The problem: Tell how many lines in the data below hold the string "border"; give nothing but the number.

**** Data in this exercise

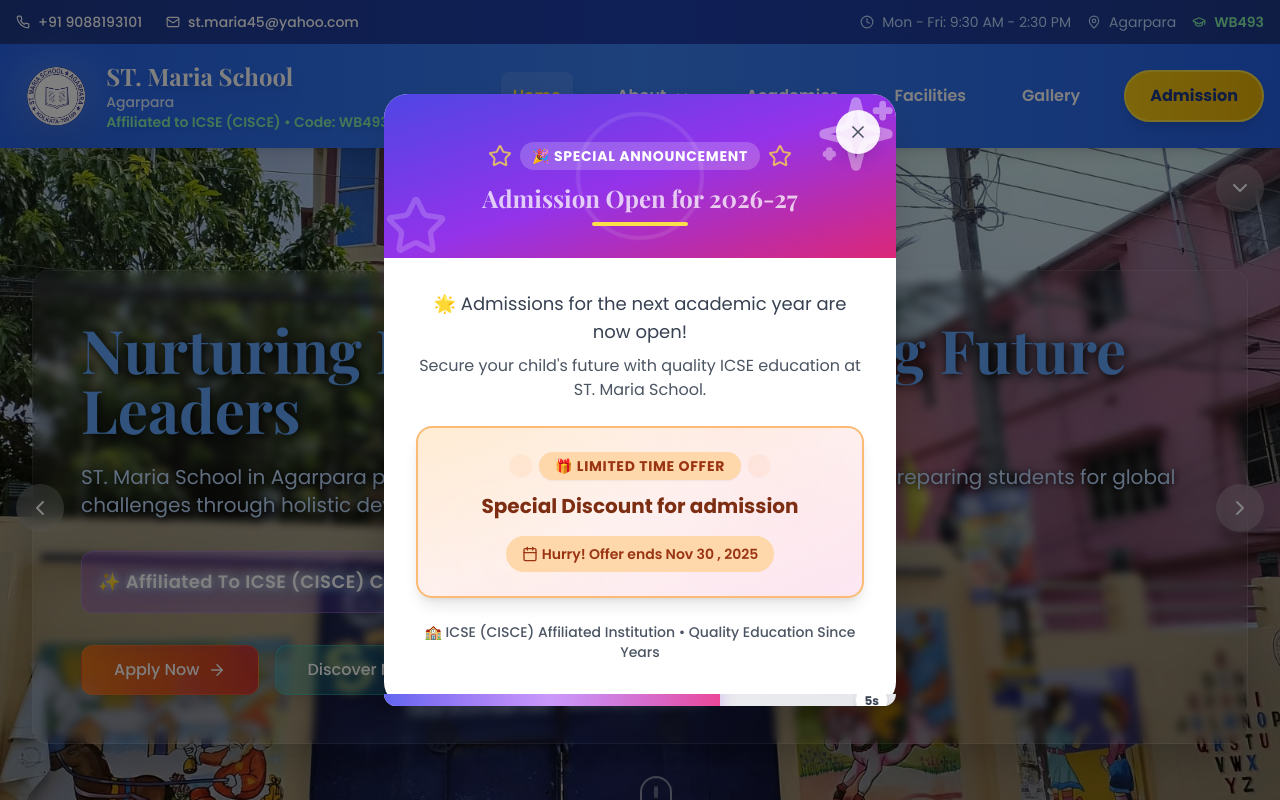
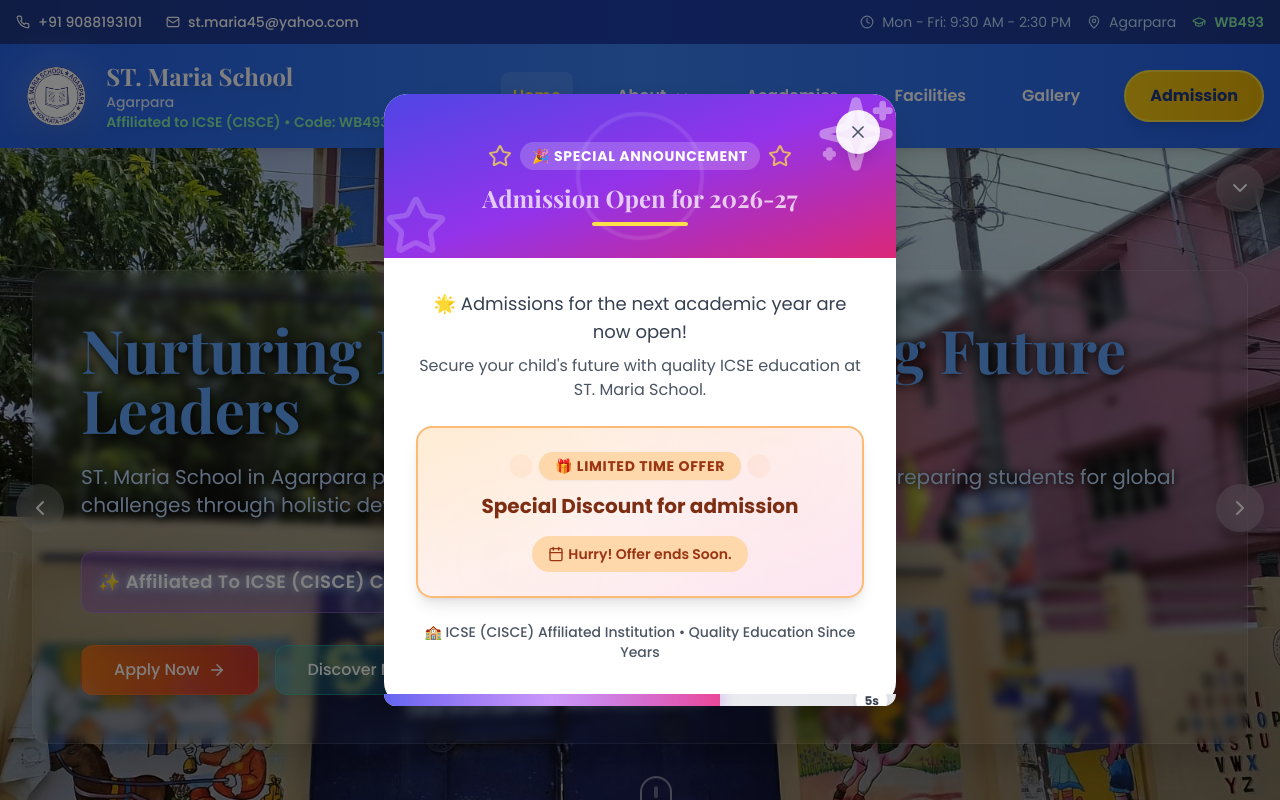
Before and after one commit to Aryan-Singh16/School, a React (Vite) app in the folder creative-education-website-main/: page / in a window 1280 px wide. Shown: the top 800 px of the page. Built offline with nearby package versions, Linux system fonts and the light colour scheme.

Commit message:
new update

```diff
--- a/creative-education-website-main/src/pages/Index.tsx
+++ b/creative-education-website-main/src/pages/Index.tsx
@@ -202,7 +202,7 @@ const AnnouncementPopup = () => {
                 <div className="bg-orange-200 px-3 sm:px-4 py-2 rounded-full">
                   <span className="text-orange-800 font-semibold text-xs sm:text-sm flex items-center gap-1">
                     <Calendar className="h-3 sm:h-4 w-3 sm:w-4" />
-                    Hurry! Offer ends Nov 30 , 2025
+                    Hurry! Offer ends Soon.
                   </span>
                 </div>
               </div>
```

********
**** Data in this exercise

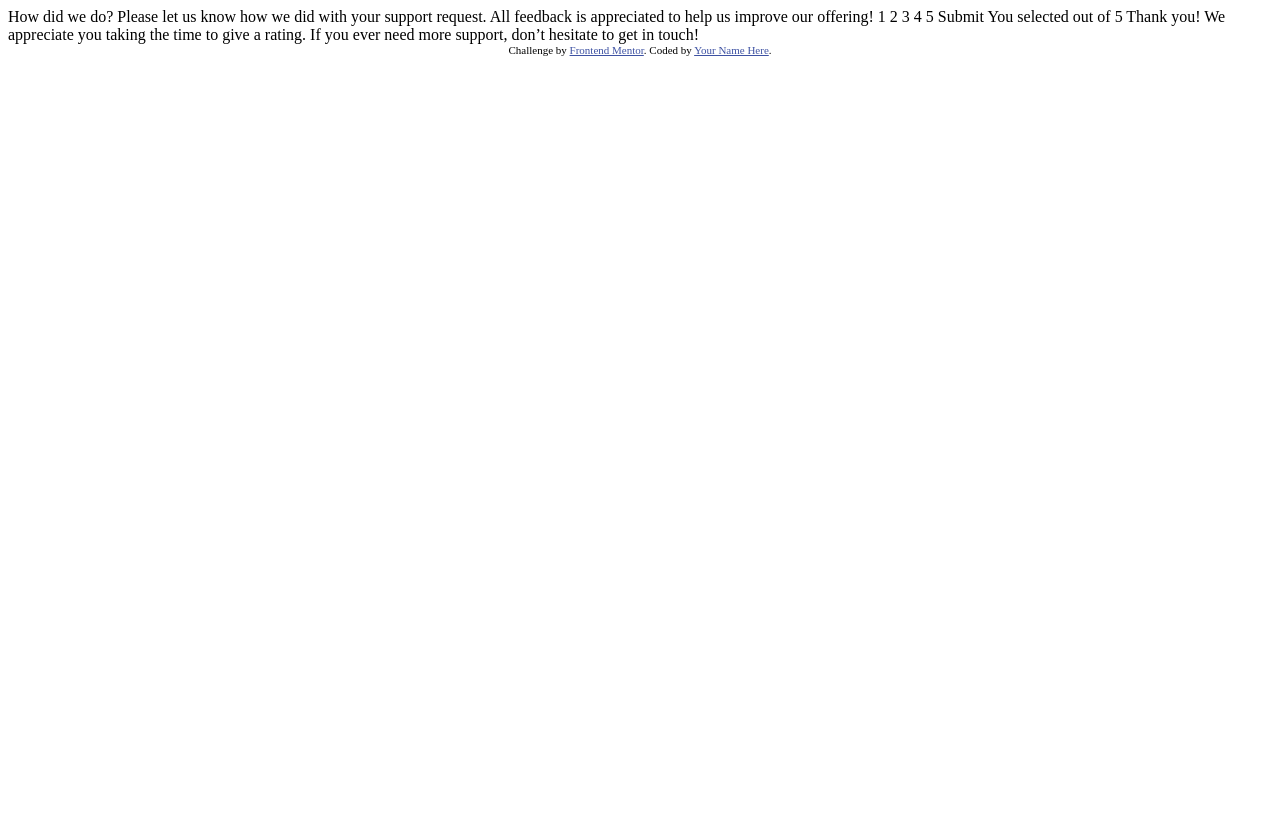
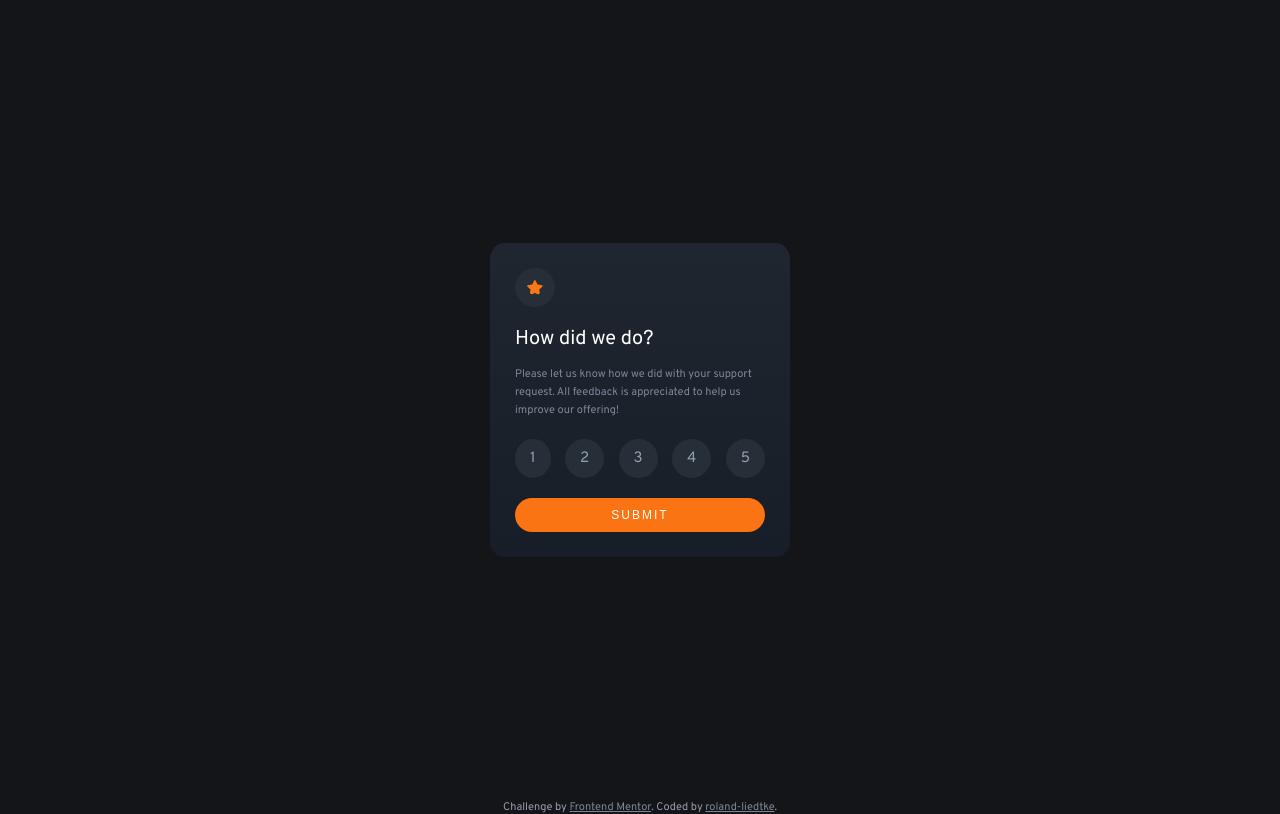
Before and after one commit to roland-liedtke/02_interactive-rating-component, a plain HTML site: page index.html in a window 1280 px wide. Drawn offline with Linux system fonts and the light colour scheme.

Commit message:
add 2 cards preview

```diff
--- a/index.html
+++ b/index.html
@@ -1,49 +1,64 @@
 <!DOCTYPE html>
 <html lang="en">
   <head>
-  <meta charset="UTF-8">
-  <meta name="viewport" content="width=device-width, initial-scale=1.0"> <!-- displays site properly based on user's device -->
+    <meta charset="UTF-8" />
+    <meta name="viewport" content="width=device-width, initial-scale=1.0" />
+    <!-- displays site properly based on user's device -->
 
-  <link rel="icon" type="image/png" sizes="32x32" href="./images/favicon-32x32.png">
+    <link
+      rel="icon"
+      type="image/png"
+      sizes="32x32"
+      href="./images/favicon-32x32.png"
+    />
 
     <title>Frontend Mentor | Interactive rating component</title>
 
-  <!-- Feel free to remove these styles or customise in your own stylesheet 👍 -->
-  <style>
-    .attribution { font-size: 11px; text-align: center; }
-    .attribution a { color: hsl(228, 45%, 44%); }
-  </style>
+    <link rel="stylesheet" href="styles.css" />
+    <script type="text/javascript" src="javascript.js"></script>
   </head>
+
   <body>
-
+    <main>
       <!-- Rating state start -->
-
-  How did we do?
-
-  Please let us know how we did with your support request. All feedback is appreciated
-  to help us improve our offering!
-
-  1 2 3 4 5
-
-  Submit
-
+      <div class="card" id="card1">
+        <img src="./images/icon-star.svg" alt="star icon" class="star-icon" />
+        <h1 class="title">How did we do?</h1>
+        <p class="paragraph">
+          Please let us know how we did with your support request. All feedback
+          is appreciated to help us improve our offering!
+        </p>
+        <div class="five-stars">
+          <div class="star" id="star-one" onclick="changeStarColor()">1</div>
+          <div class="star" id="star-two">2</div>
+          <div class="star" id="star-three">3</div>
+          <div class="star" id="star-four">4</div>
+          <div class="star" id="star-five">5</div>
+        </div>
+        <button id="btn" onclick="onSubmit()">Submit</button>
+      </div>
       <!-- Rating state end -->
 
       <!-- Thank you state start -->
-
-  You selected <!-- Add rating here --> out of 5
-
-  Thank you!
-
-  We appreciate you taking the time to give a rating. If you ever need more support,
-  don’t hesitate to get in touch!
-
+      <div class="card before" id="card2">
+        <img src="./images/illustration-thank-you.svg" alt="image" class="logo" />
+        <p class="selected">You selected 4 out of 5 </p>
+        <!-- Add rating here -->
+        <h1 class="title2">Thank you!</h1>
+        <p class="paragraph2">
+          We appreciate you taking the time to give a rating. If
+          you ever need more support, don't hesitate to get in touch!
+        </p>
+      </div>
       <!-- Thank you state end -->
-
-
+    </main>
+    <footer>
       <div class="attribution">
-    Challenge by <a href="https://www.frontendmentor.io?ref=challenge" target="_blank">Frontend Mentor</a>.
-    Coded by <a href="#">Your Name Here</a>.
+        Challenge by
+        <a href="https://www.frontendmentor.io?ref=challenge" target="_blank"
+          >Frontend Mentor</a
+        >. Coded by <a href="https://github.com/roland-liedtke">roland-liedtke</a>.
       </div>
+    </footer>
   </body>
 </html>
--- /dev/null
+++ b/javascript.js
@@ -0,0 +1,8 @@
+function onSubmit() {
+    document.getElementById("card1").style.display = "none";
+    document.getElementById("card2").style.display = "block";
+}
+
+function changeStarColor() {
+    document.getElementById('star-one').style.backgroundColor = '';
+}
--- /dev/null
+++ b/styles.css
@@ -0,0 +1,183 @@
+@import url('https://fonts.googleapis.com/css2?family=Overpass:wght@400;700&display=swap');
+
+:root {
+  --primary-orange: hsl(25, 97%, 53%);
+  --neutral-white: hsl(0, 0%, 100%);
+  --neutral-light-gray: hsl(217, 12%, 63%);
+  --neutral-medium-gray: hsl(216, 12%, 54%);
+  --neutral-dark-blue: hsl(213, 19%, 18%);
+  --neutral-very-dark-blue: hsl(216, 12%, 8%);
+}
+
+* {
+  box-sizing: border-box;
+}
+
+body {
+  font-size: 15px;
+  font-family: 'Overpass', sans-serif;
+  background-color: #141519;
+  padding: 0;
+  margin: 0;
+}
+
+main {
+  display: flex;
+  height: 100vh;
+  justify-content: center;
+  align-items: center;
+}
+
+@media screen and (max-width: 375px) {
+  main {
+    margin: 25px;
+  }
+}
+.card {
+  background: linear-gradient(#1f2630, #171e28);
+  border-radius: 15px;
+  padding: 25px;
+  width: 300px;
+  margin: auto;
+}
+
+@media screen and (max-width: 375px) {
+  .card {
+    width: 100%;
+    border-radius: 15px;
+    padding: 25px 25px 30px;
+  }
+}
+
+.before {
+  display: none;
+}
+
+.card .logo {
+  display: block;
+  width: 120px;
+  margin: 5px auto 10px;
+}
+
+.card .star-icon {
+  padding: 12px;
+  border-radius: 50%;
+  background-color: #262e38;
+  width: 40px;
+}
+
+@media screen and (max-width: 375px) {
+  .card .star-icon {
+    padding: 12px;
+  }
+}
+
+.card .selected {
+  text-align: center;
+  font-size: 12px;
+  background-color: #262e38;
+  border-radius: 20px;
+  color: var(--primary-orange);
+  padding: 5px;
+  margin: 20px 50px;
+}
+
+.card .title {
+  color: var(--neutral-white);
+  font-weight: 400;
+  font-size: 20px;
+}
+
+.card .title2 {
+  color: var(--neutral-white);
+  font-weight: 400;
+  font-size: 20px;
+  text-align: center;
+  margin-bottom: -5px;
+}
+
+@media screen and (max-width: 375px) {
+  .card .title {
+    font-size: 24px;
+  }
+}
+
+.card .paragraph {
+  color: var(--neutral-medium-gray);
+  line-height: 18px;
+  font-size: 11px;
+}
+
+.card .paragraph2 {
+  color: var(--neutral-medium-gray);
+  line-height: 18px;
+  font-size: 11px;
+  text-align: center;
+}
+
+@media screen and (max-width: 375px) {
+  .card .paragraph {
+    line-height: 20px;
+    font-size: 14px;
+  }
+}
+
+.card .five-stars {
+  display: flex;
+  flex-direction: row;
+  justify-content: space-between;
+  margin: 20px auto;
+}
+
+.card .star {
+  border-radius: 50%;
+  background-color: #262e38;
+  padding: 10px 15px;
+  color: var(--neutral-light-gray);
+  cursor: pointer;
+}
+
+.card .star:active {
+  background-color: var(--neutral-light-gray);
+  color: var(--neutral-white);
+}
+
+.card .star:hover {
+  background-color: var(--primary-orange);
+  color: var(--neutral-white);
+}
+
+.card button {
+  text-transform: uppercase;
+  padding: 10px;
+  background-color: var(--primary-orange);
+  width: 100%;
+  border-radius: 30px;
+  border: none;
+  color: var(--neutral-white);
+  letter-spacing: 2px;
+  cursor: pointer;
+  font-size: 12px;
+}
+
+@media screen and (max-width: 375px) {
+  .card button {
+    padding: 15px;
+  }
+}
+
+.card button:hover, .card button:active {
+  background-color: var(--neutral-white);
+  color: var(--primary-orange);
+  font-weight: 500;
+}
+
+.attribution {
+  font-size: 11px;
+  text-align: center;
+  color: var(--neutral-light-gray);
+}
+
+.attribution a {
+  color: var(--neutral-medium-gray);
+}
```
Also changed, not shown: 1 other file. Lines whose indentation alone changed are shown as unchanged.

********
**** Data in this exercise

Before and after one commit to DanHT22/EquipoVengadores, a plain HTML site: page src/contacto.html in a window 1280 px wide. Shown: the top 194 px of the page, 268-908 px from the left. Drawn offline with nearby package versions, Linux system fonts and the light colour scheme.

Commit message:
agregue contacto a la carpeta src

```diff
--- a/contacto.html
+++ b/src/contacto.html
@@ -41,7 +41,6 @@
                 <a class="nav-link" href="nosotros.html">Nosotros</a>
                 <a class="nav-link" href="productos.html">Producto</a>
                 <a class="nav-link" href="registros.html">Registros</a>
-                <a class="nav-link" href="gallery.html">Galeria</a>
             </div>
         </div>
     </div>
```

********

Answer below: 8